* **Input**:
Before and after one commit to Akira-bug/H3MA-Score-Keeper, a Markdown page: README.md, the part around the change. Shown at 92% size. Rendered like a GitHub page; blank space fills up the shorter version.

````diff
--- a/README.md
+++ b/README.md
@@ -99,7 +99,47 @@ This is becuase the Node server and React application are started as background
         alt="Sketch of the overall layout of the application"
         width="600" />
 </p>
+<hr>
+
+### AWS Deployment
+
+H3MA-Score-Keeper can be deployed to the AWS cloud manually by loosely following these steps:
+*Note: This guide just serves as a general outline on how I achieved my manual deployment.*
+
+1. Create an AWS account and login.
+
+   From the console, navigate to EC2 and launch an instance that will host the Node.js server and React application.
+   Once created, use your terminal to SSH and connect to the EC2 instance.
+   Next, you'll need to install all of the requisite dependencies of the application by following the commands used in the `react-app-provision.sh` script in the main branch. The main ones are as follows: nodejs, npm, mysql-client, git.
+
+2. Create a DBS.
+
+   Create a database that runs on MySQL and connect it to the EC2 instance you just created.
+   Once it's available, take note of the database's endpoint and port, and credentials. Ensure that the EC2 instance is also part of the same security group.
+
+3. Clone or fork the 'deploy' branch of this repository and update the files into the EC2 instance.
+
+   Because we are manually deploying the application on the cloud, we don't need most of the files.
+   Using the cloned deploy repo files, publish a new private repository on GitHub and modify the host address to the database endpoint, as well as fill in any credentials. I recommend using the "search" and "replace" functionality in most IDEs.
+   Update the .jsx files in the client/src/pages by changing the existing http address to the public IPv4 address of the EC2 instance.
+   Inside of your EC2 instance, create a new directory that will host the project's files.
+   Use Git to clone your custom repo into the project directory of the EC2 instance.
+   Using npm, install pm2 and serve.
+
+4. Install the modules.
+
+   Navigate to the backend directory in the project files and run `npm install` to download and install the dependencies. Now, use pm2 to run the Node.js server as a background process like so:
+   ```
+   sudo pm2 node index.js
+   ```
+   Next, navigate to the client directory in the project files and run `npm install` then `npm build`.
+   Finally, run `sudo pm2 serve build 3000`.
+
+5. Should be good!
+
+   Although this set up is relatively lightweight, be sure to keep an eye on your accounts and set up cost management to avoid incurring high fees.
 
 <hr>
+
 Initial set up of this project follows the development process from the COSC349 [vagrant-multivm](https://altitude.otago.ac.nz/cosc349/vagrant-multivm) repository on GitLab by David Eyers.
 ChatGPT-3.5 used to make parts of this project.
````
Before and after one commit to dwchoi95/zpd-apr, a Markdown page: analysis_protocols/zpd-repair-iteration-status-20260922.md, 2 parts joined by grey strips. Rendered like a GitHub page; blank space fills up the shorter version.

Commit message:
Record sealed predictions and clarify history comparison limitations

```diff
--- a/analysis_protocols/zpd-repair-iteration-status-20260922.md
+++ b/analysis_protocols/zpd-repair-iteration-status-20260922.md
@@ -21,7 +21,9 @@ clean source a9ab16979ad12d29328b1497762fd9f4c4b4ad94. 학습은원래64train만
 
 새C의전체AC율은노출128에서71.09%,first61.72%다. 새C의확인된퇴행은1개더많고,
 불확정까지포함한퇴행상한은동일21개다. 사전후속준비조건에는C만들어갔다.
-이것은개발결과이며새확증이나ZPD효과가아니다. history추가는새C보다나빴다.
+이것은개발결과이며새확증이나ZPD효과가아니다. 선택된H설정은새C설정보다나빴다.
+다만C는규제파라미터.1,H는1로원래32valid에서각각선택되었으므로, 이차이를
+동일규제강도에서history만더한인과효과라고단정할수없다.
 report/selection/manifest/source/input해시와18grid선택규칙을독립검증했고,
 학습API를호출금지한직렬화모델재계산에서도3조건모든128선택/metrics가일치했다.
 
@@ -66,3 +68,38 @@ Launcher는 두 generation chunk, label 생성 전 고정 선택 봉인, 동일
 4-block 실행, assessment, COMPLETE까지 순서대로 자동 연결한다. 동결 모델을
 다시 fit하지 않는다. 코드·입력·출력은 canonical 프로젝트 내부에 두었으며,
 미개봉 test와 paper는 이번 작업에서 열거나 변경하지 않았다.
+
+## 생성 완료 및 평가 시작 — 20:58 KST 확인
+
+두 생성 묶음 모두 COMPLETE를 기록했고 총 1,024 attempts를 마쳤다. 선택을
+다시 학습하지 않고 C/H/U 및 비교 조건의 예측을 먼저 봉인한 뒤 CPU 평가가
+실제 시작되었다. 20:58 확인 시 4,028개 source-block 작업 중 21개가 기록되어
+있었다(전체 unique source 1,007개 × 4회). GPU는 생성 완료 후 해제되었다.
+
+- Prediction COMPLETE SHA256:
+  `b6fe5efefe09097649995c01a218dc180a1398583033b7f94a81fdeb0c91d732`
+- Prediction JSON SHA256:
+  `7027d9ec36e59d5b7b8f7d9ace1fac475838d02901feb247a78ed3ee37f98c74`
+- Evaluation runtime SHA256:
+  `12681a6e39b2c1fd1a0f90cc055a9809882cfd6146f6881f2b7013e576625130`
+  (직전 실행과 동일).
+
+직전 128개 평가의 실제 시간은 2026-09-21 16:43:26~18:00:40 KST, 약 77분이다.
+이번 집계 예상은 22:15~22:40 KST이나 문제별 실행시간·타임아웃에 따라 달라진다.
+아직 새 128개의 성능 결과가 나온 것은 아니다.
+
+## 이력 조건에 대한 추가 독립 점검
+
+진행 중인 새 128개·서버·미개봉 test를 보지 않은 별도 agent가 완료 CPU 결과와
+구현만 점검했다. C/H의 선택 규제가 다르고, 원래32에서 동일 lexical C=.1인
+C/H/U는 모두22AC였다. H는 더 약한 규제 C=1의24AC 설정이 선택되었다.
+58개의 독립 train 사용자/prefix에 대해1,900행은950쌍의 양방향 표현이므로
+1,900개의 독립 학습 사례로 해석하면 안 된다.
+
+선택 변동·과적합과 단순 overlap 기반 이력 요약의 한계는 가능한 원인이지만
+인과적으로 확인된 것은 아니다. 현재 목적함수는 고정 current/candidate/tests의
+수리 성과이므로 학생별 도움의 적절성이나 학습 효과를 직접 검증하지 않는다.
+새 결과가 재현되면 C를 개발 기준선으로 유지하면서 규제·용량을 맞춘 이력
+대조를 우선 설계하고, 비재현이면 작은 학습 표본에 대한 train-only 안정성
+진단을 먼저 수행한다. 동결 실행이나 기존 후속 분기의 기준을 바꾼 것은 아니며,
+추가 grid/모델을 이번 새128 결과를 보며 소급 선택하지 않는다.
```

* **Task instructions**: Working through the records above, copy each one exactly.

* **Answer area**:
Before and after one commit to Akira-bug/H3MA-Score-Keeper, a Markdown page: README.md, the part around the change. Shown at 92% size. Rendered like a GitHub page; blank space fills up the shorter version.

````diff
--- a/README.md
+++ b/README.md
@@ -99,7 +99,47 @@ This is becuase the Node server and React application are started as background
         alt="Sketch of the overall layout of the application"
         width="600" />
 </p>
+<hr>
+
+### AWS Deployment
+
+H3MA-Score-Keeper can be deployed to the AWS cloud manually by loosely following these steps:
+*Note: This guide just serves as a general outline on how I achieved my manual deployment.*
+
+1. Create an AWS account and login.
+
+   From the console, navigate to EC2 and launch an instance that will host the Node.js server and React application.
+   Once created, use your terminal to SSH and connect to the EC2 instance.
+   Next, you'll need to install all of the requisite dependencies of the application by following the commands used in the `react-app-provision.sh` script in the main branch. The main ones are as follows: nodejs, npm, mysql-client, git.
+
+2. Create a DBS.
+
+   Create a database that runs on MySQL and connect it to the EC2 instance you just created.
+   Once it's available, take note of the database's endpoint and port, and credentials. Ensure that the EC2 instance is also part of the same security group.
+
+3. Clone or fork the 'deploy' branch of this repository and update the files into the EC2 instance.
+
+   Because we are manually deploying the application on the cloud, we don't need most of the files.
+   Using the cloned deploy repo files, publish a new private repository on GitHub and modify the host address to the database endpoint, as well as fill in any credentials. I recommend using the "search" and "replace" functionality in most IDEs.
+   Update the .jsx files in the client/src/pages by changing the existing http address to the public IPv4 address of the EC2 instance.
+   Inside of your EC2 instance, create a new directory that will host the project's files.
+   Use Git to clone your custom repo into the project directory of the EC2 instance.
+   Using npm, install pm2 and serve.
+
+4. Install the modules.
+
+   Navigate to the backend directory in the project files and run `npm install` to download and install the dependencies. Now, use pm2 to run the Node.js server as a background process like so:
+   ```
+   sudo pm2 node index.js
+   ```
+   Next, navigate to the client directory in the project files and run `npm install` then `npm build`.
+   Finally, run `sudo pm2 serve build 3000`.
+
+5. Should be good!
+
+   Although this set up is relatively lightweight, be sure to keep an eye on your accounts and set up cost management to avoid incurring high fees.
 
 <hr>
+
 Initial set up of this project follows the development process from the COSC349 [vagrant-multivm](https://altitude.otago.ac.nz/cosc349/vagrant-multivm) repository on GitLab by David Eyers.
 ChatGPT-3.5 used to make parts of this project.
````
Before and after one commit to dwchoi95/zpd-apr, a Markdown page: analysis_protocols/zpd-repair-iteration-status-20260922.md, 2 parts joined by grey strips. Rendered like a GitHub page; blank space fills up the shorter version.

Commit message:
Record sealed predictions and clarify history comparison limitations

```diff
--- a/analysis_protocols/zpd-repair-iteration-status-20260922.md
+++ b/analysis_protocols/zpd-repair-iteration-status-20260922.md
@@ -21,7 +21,9 @@ clean source a9ab16979ad12d29328b1497762fd9f4c4b4ad94. 학습은원래64train만
 
 새C의전체AC율은노출128에서71.09%,first61.72%다. 새C의확인된퇴행은1개더많고,
 불확정까지포함한퇴행상한은동일21개다. 사전후속준비조건에는C만들어갔다.
-이것은개발결과이며새확증이나ZPD효과가아니다. history추가는새C보다나빴다.
+이것은개발결과이며새확증이나ZPD효과가아니다. 선택된H설정은새C설정보다나빴다.
+다만C는규제파라미터.1,H는1로원래32valid에서각각선택되었으므로, 이차이를
+동일규제강도에서history만더한인과효과라고단정할수없다.
 report/selection/manifest/source/input해시와18grid선택규칙을독립검증했고,
 학습API를호출금지한직렬화모델재계산에서도3조건모든128선택/metrics가일치했다.
 
@@ -66,3 +68,38 @@ Launcher는 두 generation chunk, label 생성 전 고정 선택 봉인, 동일
 4-block 실행, assessment, COMPLETE까지 순서대로 자동 연결한다. 동결 모델을
 다시 fit하지 않는다. 코드·입력·출력은 canonical 프로젝트 내부에 두었으며,
 미개봉 test와 paper는 이번 작업에서 열거나 변경하지 않았다.
+
+## 생성 완료 및 평가 시작 — 20:58 KST 확인
+
+두 생성 묶음 모두 COMPLETE를 기록했고 총 1,024 attempts를 마쳤다. 선택을
+다시 학습하지 않고 C/H/U 및 비교 조건의 예측을 먼저 봉인한 뒤 CPU 평가가
+실제 시작되었다. 20:58 확인 시 4,028개 source-block 작업 중 21개가 기록되어
+있었다(전체 unique source 1,007개 × 4회). GPU는 생성 완료 후 해제되었다.
+
+- Prediction COMPLETE SHA256:
+  `b6fe5efefe09097649995c01a218dc180a1398583033b7f94a81fdeb0c91d732`
+- Prediction JSON SHA256:
+  `7027d9ec36e59d5b7b8f7d9ace1fac475838d02901feb247a78ed3ee37f98c74`
+- Evaluation runtime SHA256:
+  `12681a6e39b2c1fd1a0f90cc055a9809882cfd6146f6881f2b7013e576625130`
+  (직전 실행과 동일).
+
+직전 128개 평가의 실제 시간은 2026-09-21 16:43:26~18:00:40 KST, 약 77분이다.
+이번 집계 예상은 22:15~22:40 KST이나 문제별 실행시간·타임아웃에 따라 달라진다.
+아직 새 128개의 성능 결과가 나온 것은 아니다.
+
+## 이력 조건에 대한 추가 독립 점검
+
+진행 중인 새 128개·서버·미개봉 test를 보지 않은 별도 agent가 완료 CPU 결과와
+구현만 점검했다. C/H의 선택 규제가 다르고, 원래32에서 동일 lexical C=.1인
+C/H/U는 모두22AC였다. H는 더 약한 규제 C=1의24AC 설정이 선택되었다.
+58개의 독립 train 사용자/prefix에 대해1,900행은950쌍의 양방향 표현이므로
+1,900개의 독립 학습 사례로 해석하면 안 된다.
+
+선택 변동·과적합과 단순 overlap 기반 이력 요약의 한계는 가능한 원인이지만
+인과적으로 확인된 것은 아니다. 현재 목적함수는 고정 current/candidate/tests의
+수리 성과이므로 학생별 도움의 적절성이나 학습 효과를 직접 검증하지 않는다.
+새 결과가 재현되면 C를 개발 기준선으로 유지하면서 규제·용량을 맞춘 이력
+대조를 우선 설계하고, 비재현이면 작은 학습 표본에 대한 train-only 안정성
+진단을 먼저 수행한다. 동결 실행이나 기존 후속 분기의 기준을 바꾼 것은 아니며,
+추가 grid/모델을 이번 새128 결과를 보며 소급 선택하지 않는다.
```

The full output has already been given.